Fears were growing yesterday for a holiday camp worker who traveled to Baghdad with an international anti-war group to be a human shield.
Leo Warren, 44, from Feltwell, Norfolk, has not contacted his family since the bombing of the Iraqi capital last week and his son said last night there was a"horrible" chance his father was dead. Mr Warren, who works for Center Parcs, had planned to picket a water-treatment plant, but Iraqi officials warned him to leave the country. The borders were shut as the bombing started and he may have been trapped.
Friends said Mr Warren had raised concerns that he and other members of the group were being manipulated by the Iraqi government rather than being given the freedom for humanitarian work.
He last e-mailed his family hours before the air raids began, and in his most recent phone call a week ago he told his wife, Daylinda, 38, he had enough food and drink for two weeks. She said: "He told me, 'I love you and I miss you', and I said, 'I wish you'd come home'." Yesterday his son, known as LJ, said: "I understand his reasons, but I still feel mad because he's left us and if he doesn't come back it'd be horrible."
A spokeswoman for the Foreign Office said seven Britons were believed to be among the group of human shields still in Iraq. She said the Foreign Office had to rely on information from the International Human Shield Action Group in Jordan or from the Allied military as they move north.

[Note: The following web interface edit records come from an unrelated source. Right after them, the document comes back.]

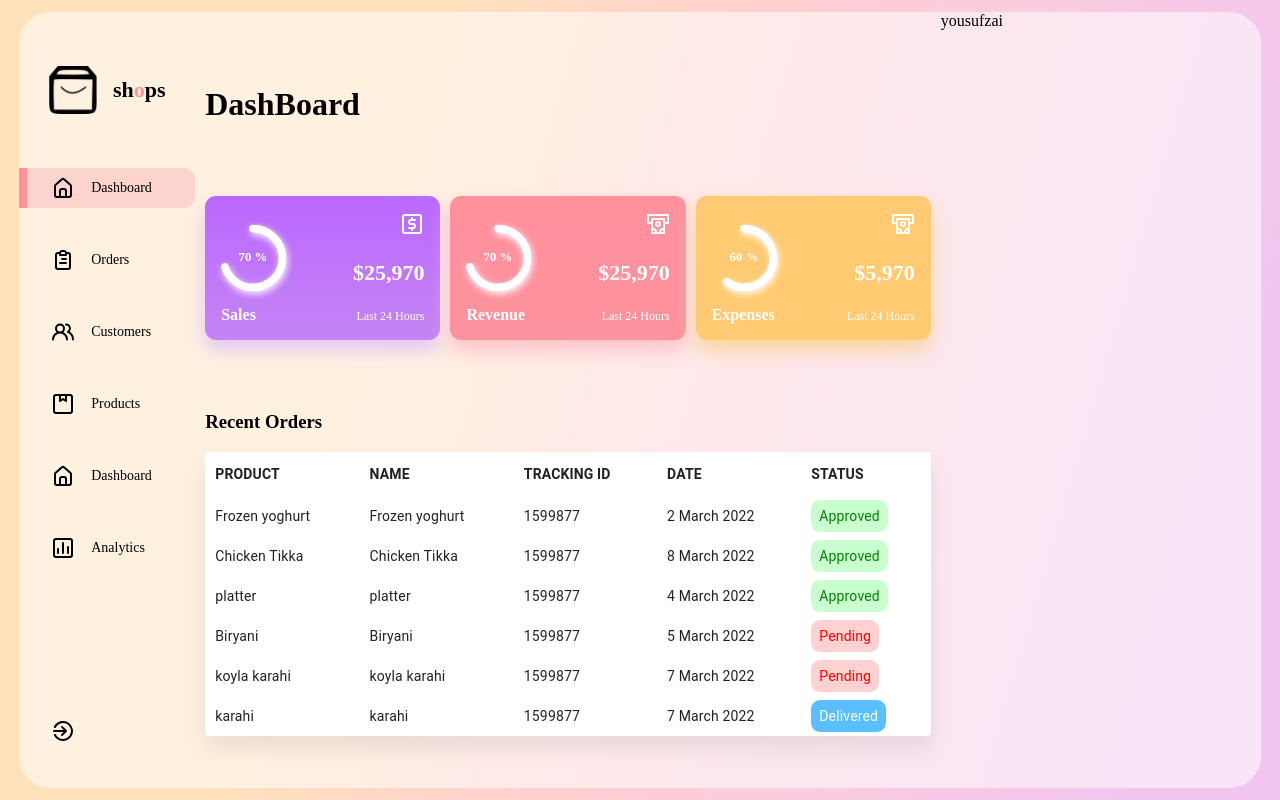
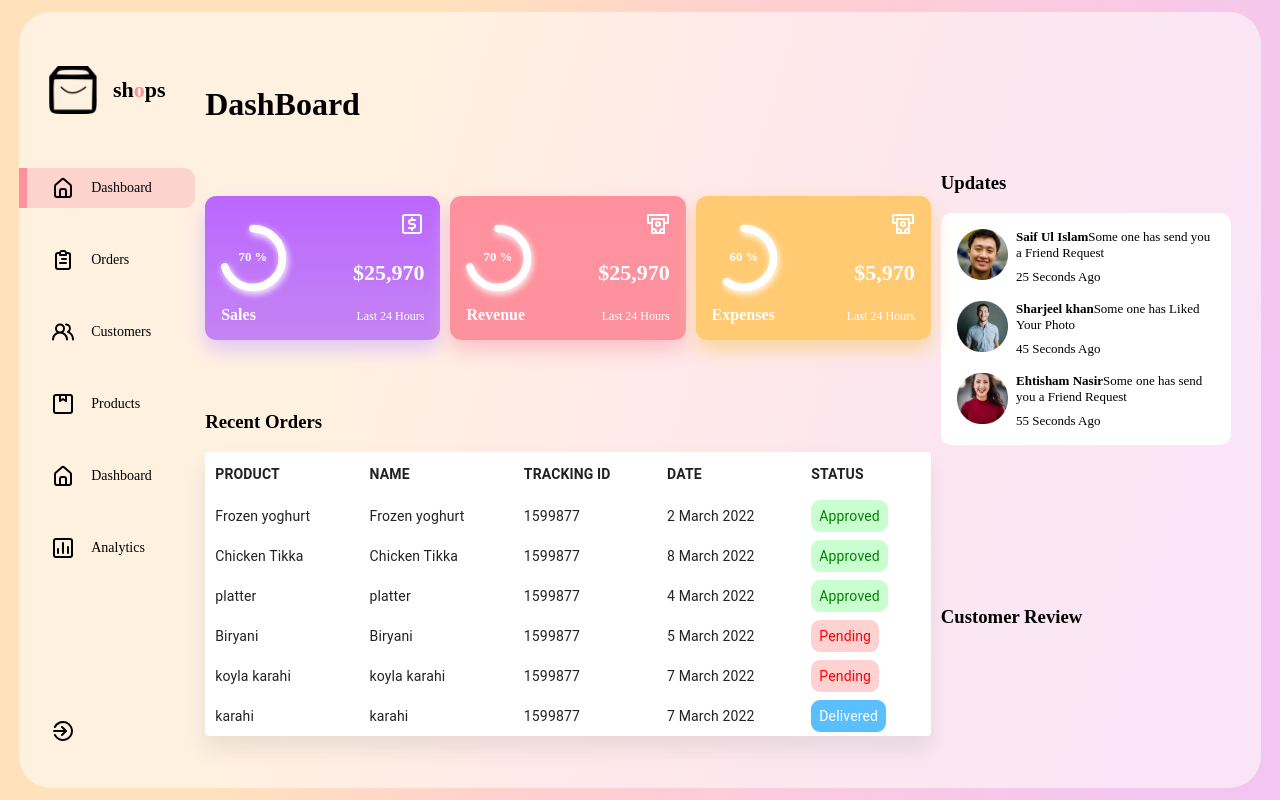
Before and after one commit to syousafzai861/Dashboard-Using-React-JS, a React (Create React App) app: page / in a window 1280 px wide. Built offline with nearby package versions, Linux system fonts and the light colour scheme.

Commit message:
update coloumn has been finalized

```diff
--- a/src/App.js
+++ b/src/App.js
@@ -1,5 +1,6 @@
 import "./App.css";
 import MainDash from "./components/MainDashboard/MainDash";
+import RightSide from "./components/RightSide/RightSide";
 import Sidebar from "./components/Sidebar/Sidebar";
 
 function App() {
@@ -8,7 +9,7 @@ function App() {
       <div className="AppGlass">
       <Sidebar/>
       <MainDash/>
-      <div>yousufzai</div>
+      <RightSide/>
       </div>
 
     </div>
--- /dev/null
+++ b/src/components/RightSide/RightSide.css
@@ -0,0 +1,6 @@
+.RightSide{
+    display: flex;
+    flex-direction: column;
+    width: 95%;
+    justify-content: space-evenly;
+}
--- /dev/null
+++ b/src/components/RightSide/RightSide.jsx
@@ -0,0 +1,19 @@
+import React from 'react'
+import Updates from '../Updates/Updates'
+import "./RightSide.css"
+const RightSide = () => {
+  return (
+    <div className="RightSide">
+        <div>
+            <h3>Updates</h3>
+            <Updates/>
+        </div>
+        <div>
+            <h3>Customer Review</h3>
+        </div>
+
+    </div>
+  )
+}
+
+export default RightSide
--- a/src/components/Sidebar/Data/Data.js
+++ b/src/components/Sidebar/Data/Data.js
@@ -7,6 +7,10 @@ import {
   UilUsdSquare,
   UilMoneyWithdrawal,
 } from "@iconscout/react-unicons";
+
+import img1 from "../../../imgs/img1.png";
+import img2 from "../../../imgs/img2.png";
+import img3 from "../../../imgs/img3.png";
 
 export const SidebarData = [
   {
@@ -86,3 +90,27 @@ export const CardsData = [
     ],
   },
 ];
+
+export const UpdateData =[
+  {
+    img: img1,
+    name:"Saif Ul Islam",
+    noti:"Some one has send you a Friend Request",
+    time:"25 Seconds Ago"
+
+  },
+  {
+    img: img2,
+    name:"Sharjeel khan",
+    noti:"Some one has Liked Your Photo",
+    time:"45 Seconds Ago"
+
+  },
+  {
+    img: img3,
+    name:"Ehtisham Nasir",
+    noti:"Some one has send you a Friend Request",
+    time:"55 Seconds Ago"
+
+  },
+]
--- /dev/null
+++ b/src/components/Updates/Updates.css
@@ -0,0 +1,22 @@
+.updates{
+    width: 85%;
+    background: white;
+    border-radius: 0.7rem;
+    padding: 1rem;
+    gap: 1rem;
+    display: flex;
+    flex-direction: column;
+    font-size: 13px;
+}
+.update{
+    display: flex;
+    gap: 0.5rem;
+}
+.update>img{
+ width: 3.2rem;
+ height: 3.2rem;
+}
+
+.notifi>div>span:nth-of-type(1){
+    font-weight: bold;
+}
--- /dev/null
+++ b/src/components/Updates/Updates.jsx
@@ -0,0 +1,32 @@
+import React from 'react'
+import { UpdateData } from '../Sidebar/Data/Data'
+import "./Updates.css"
+const Updates = () => {
+    return (
+        <div className="updates">
+            {
+                UpdateData.map((update) => {
+                    return (
+                        <div className="update">
+                            <img src={update.img} alt="" />
+                            <div className="notifi">
+                                <div style={{marginBottom:"0.5rem"}}>
+                                    <span>{update.name}</span>
+                                    <span>{update.noti}</span>
+                                </div>
+                                <span>{update.time}</span>
+                            </div>
+
+
+
+                        </div>
+
+                    )
+                })
+            }
+
+        </div>
+    )
+}
+
+export default Updates
```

When the protesters arrived in Baghdad in February they intended to position themselves at schools, orphanages and hospitals. Iraqi officials suggested they would be more usefully deployed at water-treatment centers, bridges and power plants.
© 2003 Independent Digital (UK) Ltd